The entire listing, reproduced exactly and stripped of images, is the expected output.

Task inputs —
───

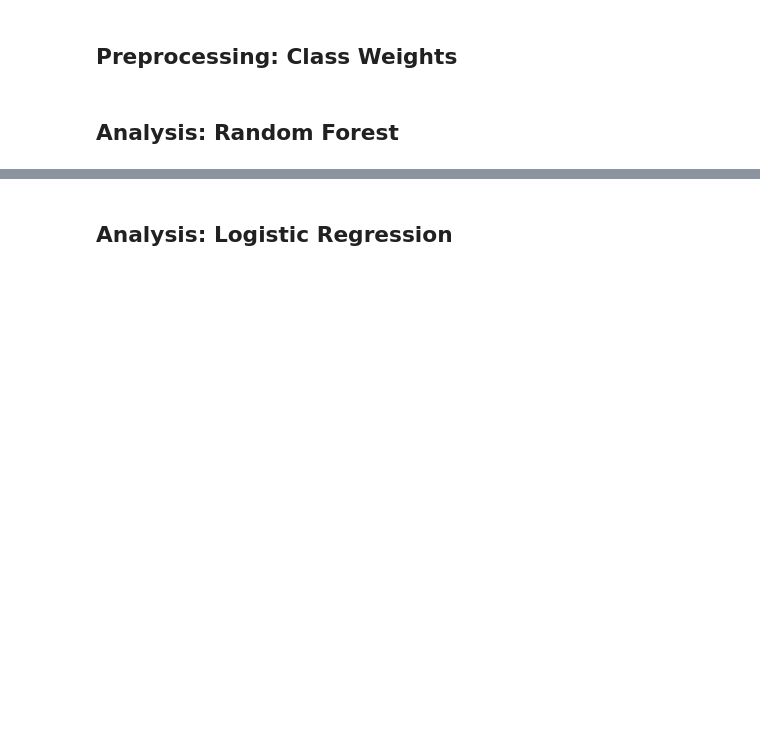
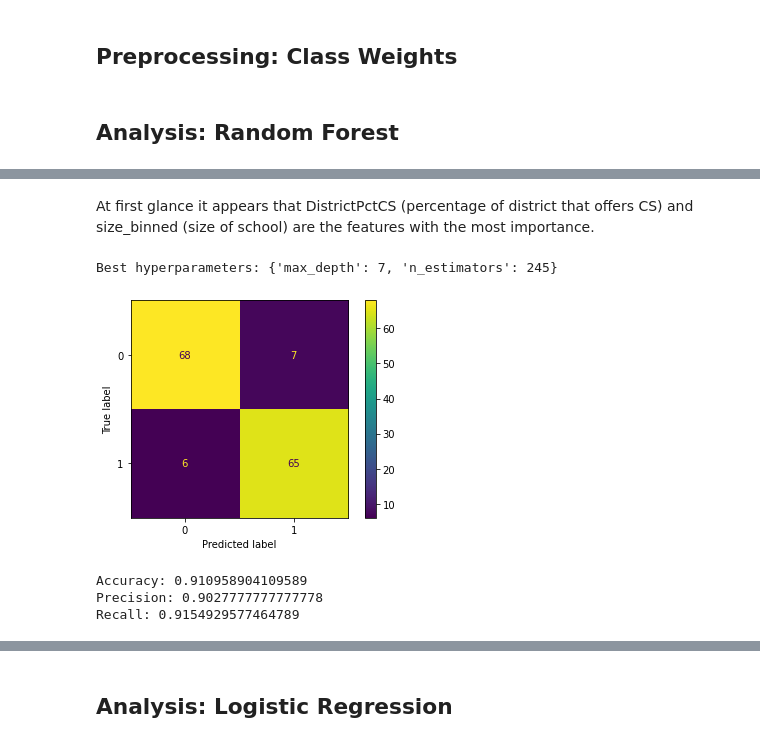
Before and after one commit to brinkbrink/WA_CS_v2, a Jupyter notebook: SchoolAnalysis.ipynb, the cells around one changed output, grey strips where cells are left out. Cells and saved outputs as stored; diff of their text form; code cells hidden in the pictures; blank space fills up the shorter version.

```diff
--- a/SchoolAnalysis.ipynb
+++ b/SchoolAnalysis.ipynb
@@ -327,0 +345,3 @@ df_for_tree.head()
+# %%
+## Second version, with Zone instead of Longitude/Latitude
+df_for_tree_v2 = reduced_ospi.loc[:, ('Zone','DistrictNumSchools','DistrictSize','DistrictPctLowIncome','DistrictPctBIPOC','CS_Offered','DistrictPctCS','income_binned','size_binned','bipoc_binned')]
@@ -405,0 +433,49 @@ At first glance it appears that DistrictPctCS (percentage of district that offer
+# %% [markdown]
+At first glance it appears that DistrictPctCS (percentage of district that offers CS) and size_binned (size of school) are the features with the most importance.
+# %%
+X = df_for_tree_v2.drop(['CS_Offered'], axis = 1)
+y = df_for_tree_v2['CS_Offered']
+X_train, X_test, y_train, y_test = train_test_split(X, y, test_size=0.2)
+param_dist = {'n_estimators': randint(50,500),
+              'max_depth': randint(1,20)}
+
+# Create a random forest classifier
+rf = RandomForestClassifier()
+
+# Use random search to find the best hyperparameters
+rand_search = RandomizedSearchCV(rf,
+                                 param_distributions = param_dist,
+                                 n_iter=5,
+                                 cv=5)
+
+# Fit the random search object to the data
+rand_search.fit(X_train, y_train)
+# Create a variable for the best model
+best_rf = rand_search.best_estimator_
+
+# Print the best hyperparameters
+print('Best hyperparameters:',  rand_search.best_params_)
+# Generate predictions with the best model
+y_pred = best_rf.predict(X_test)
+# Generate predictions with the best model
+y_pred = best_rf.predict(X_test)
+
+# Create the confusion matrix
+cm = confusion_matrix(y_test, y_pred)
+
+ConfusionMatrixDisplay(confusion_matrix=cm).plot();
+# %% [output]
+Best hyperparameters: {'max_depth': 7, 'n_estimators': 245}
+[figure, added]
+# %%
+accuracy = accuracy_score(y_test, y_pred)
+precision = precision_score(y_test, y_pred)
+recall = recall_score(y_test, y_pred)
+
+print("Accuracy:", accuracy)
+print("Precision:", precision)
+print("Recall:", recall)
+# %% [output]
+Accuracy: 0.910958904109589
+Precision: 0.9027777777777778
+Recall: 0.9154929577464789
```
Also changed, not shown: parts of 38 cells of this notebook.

───

Your solution —
Before and after one commit to brinkbrink/WA_CS_v2, a Jupyter notebook: SchoolAnalysis.ipynb, the cells around one changed output, grey strips where cells are left out. Cells and saved outputs as stored; diff of their text form; code cells hidden in the pictures; blank space fills up the shorter version.

```diff
--- a/SchoolAnalysis.ipynb
+++ b/SchoolAnalysis.ipynb
@@ -327,0 +345,3 @@ df_for_tree.head()
+# %%
+## Second version, with Zone instead of Longitude/Latitude
+df_for_tree_v2 = reduced_ospi.loc[:, ('Zone','DistrictNumSchools','DistrictSize','DistrictPctLowIncome','DistrictPctBIPOC','CS_Offered','DistrictPctCS','income_binned','size_binned','bipoc_binned')]
@@ -405,0 +433,49 @@ At first glance it appears that DistrictPctCS (percentage of district that offer
+# %% [markdown]
+At first glance it appears that DistrictPctCS (percentage of district that offers CS) and size_binned (size of school) are the features with the most importance.
+# %%
+X = df_for_tree_v2.drop(['CS_Offered'], axis = 1)
+y = df_for_tree_v2['CS_Offered']
+X_train, X_test, y_train, y_test = train_test_split(X, y, test_size=0.2)
+param_dist = {'n_estimators': randint(50,500),
+              'max_depth': randint(1,20)}
+
+# Create a random forest classifier
+rf = RandomForestClassifier()
+
+# Use random search to find the best hyperparameters
+rand_search = RandomizedSearchCV(rf,
+                                 param_distributions = param_dist,
+                                 n_iter=5,
+                                 cv=5)
+
+# Fit the random search object to the data
+rand_search.fit(X_train, y_train)
+# Create a variable for the best model
+best_rf = rand_search.best_estimator_
+
+# Print the best hyperparameters
+print('Best hyperparameters:',  rand_search.best_params_)
+# Generate predictions with the best model
+y_pred = best_rf.predict(X_test)
+# Generate predictions with the best model
+y_pred = best_rf.predict(X_test)
+
+# Create the confusion matrix
+cm = confusion_matrix(y_test, y_pred)
+
+ConfusionMatrixDisplay(confusion_matrix=cm).plot();
+# %% [output]
+Best hyperparameters: {'max_depth': 7, 'n_estimators': 245}
+[figure, added]
+# %%
+accuracy = accuracy_score(y_test, y_pred)
+precision = precision_score(y_test, y_pred)
+recall = recall_score(y_test, y_pred)
+
+print("Accuracy:", accuracy)
+print("Precision:", precision)
+print("Recall:", recall)
+# %% [output]
+Accuracy: 0.910958904109589
+Precision: 0.9027777777777778
+Recall: 0.9154929577464789
```
Also changed, not shown: parts of 38 cells of this notebook.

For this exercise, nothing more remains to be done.